Today some conversations I had with men on my forum got me thinking about the relationships young men for with their fathers, and I wanted to share some of my thoughts. Namely about the two-part relationship fathers have with their sons.
Manhood is not something a boy gets just because he has hair on his chest and shaves his face in the morning. Manhood is something we earn by showing strength of character, courage, and the willingness to try to make the world around us a better place.
Boys look to their fathers both to learn how to be Men and to see whether their fathers judge them as being worthy of being considered Men. A father’s approval tells a boy that he is growing into a good man, and is worthy of all the trust and duties we give to men as they come to adulthood.
Many fathers are too reserved in giving their approval.
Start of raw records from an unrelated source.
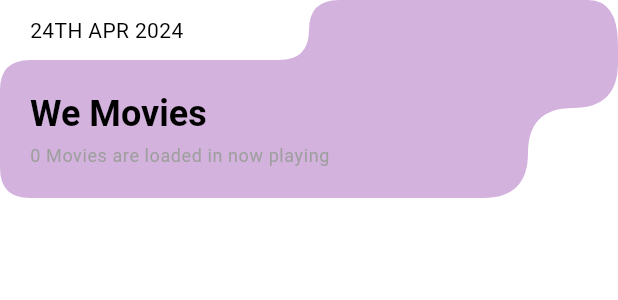
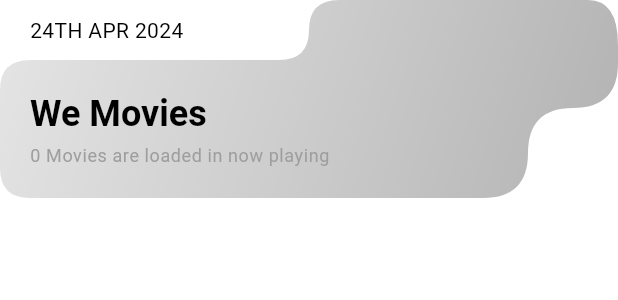
Before and after one commit to priyanshnama/we_work_flutter_challenge, a Flutter app: the WeMoviesHeader widget shown alone on an empty page, opened directly with empty values, on a phone screen of 412 x 824 dp. Shown: the top 300 px of the screen. Run offline on Flutter 3.47's test engine with Material 3 defaults, Android fonts, the phone set to English and light mode, and no system bars; our stand-ins replace carousel_slider, flutter_bloc, geocoding, geolocator, hive_flutter; accounts and stored records are empty.

Commit message:
small ui updated

```diff
--- a/lib/ui/util/we_movies_header.dart
+++ b/lib/ui/util/we_movies_header.dart
@@ -15,7 +15,15 @@ class WeMoviesHeader extends StatelessWidget {
           child: Container(
             width: double.infinity,
             padding: const EdgeInsets.all(20),
-            color: const Color.fromARGB(195, 198, 155, 211),
+            decoration: BoxDecoration(
+                gradient: LinearGradient(
+                    begin: Alignment.topLeft,
+                    end: Alignment.bottomRight,
+                    colors: [
+                  Colors.black.withOpacity(0.1),
+                  Colors.black.withOpacity(0.2),
+                  Colors.black.withOpacity(0.3)
+                ])),
             child: Column(
               crossAxisAlignment: CrossAxisAlignment.start,
               mainAxisSize: MainAxisSize.min,
```
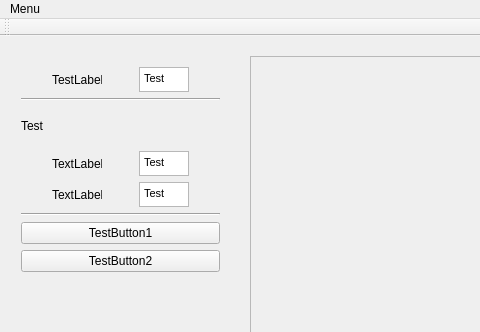
Before: the Qt Designer form forms/gravitymainwindow.ui in ExaByTEz/CS343FinalProject, drawn with Qt 5; both pictures show x 0 to 480 and y 0 to 332 of the 780 by 650 pixel window.
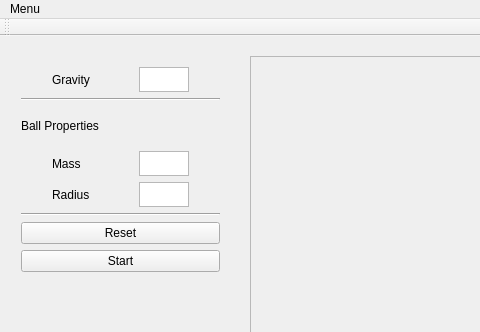
After: the same form once the commit is applied. Custom widgets are drawn as their Qt base class.

Patch:
```diff
--- a/forms/gravitymainwindow.ui
+++ b/forms/gravitymainwindow.ui
@@ -56,7 +56,7 @@
           </size>
          </property>
          <property name="text">
-          <string>TestLabel</string>
+          <string>Gravity</string>
          </property>
         </widget>
        </item>
@@ -82,7 +82,7 @@
 &lt;html&gt;&lt;head&gt;&lt;meta name=&quot;qrichtext&quot; content=&quot;1&quot; /&gt;&lt;style type=&quot;text/css&quot;&gt;
 p, li { white-space: pre-wrap; }
 &lt;/style&gt;&lt;/head&gt;&lt;body style=&quot; font-family:'MS Shell Dlg 2'; font-size:8.25pt; font-weight:400; font-style:normal;&quot;&gt;
-&lt;p style=&quot; margin-top:0px; margin-bottom:0px; margin-left:0px; margin-right:0px; -qt-block-indent:0; text-indent:0px;&quot;&gt;Test&lt;/p&gt;&lt;/body&gt;&lt;/html&gt;</string>
+&lt;p style=&quot;-qt-paragraph-type:empty; margin-top:0px; margin-bottom:0px; margin-left:0px; margin-right:0px; -qt-block-indent:0; text-indent:0px;&quot;&gt;&lt;br /&gt;&lt;/p&gt;&lt;/body&gt;&lt;/html&gt;</string>
          </property>
         </widget>
        </item>
@@ -98,7 +98,7 @@
      <item>
       <widget class="QLabel" name="label_3">
        <property name="text">
-        <string>Test</string>
+        <string>Ball Properties</string>
        </property>
       </widget>
      </item>
@@ -113,7 +113,7 @@
           </size>
          </property>
          <property name="text">
-          <string>TextLabel</string>
+          <string>Mass</string>
          </property>
         </widget>
        </item>
@@ -130,7 +130,7 @@
 &lt;html&gt;&lt;head&gt;&lt;meta name=&quot;qrichtext&quot; content=&quot;1&quot; /&gt;&lt;style type=&quot;text/css&quot;&gt;
 p, li { white-space: pre-wrap; }
 &lt;/style&gt;&lt;/head&gt;&lt;body style=&quot; font-family:'MS Shell Dlg 2'; font-size:8.25pt; font-weight:400; font-style:normal;&quot;&gt;
-&lt;p style=&quot; margin-top:0px; margin-bottom:0px; margin-left:0px; margin-right:0px; -qt-block-indent:0; text-indent:0px;&quot;&gt;Test&lt;/p&gt;&lt;/body&gt;&lt;/html&gt;</string>
+&lt;p style=&quot;-qt-paragraph-type:empty; margin-top:0px; margin-bottom:0px; margin-left:0px; margin-right:0px; -qt-block-indent:0; text-indent:0px;&quot;&gt;&lt;br /&gt;&lt;/p&gt;&lt;/body&gt;&lt;/html&gt;</string>
          </property>
         </widget>
        </item>
@@ -147,7 +147,7 @@
           </size>
          </property>
          <property name="text">
-          <string>TextLabel</string>
+          <string>Radius</string>
          </property>
         </widget>
        </item>
@@ -164,7 +164,7 @@
 &lt;html&gt;&lt;head&gt;&lt;meta name=&quot;qrichtext&quot; content=&quot;1&quot; /&gt;&lt;style type=&quot;text/css&quot;&gt;
 p, li { white-space: pre-wrap; }
 &lt;/style&gt;&lt;/head&gt;&lt;body style=&quot; font-family:'MS Shell Dlg 2'; font-size:8.25pt; font-weight:400; font-style:normal;&quot;&gt;
-&lt;p style=&quot; margin-top:0px; margin-bottom:0px; margin-left:0px; margin-right:0px; -qt-block-indent:0; text-indent:0px;&quot;&gt;Test&lt;/p&gt;&lt;/body&gt;&lt;/html&gt;</string>
+&lt;p style=&quot;-qt-paragraph-type:empty; margin-top:0px; margin-bottom:0px; margin-left:0px; margin-right:0px; -qt-block-indent:0; text-indent:0px;&quot;&gt;&lt;br /&gt;&lt;/p&gt;&lt;/body&gt;&lt;/html&gt;</string>
          </property>
         </widget>
        </item>
@@ -180,14 +180,14 @@
      <item>
       <widget class="QPushButton" name="pushButton_2">
        <property name="text">
-        <string>TestButton1</string>
+        <string>Reset</string>
        </property>
       </widget>
      </item>
      <item>
       <widget class="QPushButton" name="pushButton">
        <property name="text">
-        <string>TestButton2</string>
+        <string>Start</string>
        </property>
       </widget>
      </item>
```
Some think the world is a hard and cruel place and the more they are tough on their sons by holding back their approval, the tougher their sons will grow up to be. Others seem to believe that if they are too generous with approval their sons will become soft and lazy, and that they should make their son work hard for every nod and pat on the back.
The biggest danger in this comes if the father is not an expressive man. Some fathers only know how to show their love when they are also showing their approval. A father’s love for his son is powerful. In a father who is a healthy and whole man, that love is not conditional. In fact, love is why some father can be so reserved in their approval – because they care about their sons and want to make sure that they are as prepared as they can be for the world.
But a boy can easily get his father’s love and approval confused. If a father is a healthy man, but doesn’t know how to say “I love you” to his son in the little ways, he often only lets his son know about his love when he gives him approval. The son never learns the difference between love and approval. And if the father is not healthy and whole – if he has only ever known conditional love – then he may feel the need to put conditions on his love for his son. He may convince himself that he only loves his son when his son lives up to the father’s standards of manliness.
And even more problematic still, many fathers don’t know how to express to their sons what Manliness really means. They expect their sons to learn from examples without explaining to them the whys and wherefores. Imagine how hard it must be to feel like your father will only love you if you follow a set of rules, and he won’t tell you what they are.
This can leave a terrible hurt in a boy or a young man. He ends up forever worrying that he is a disappointment to his father. He pushes so hard he exhausts himself trying to be like his father in order to feel like he is worthy of being loved. He can feel like every mistake he makes, and every little moment of weakness proves he is not really a man and not worth caring about. This can turn into painful emotional struggles into adulthood.
A father’s love always belongs to his son. And his approval is something he should always strive to make sure his son has the power to win – otherwise it is more a failure of the father than of the son.
Knowing that there is a difference can be a great healing experience for many men I have worked with.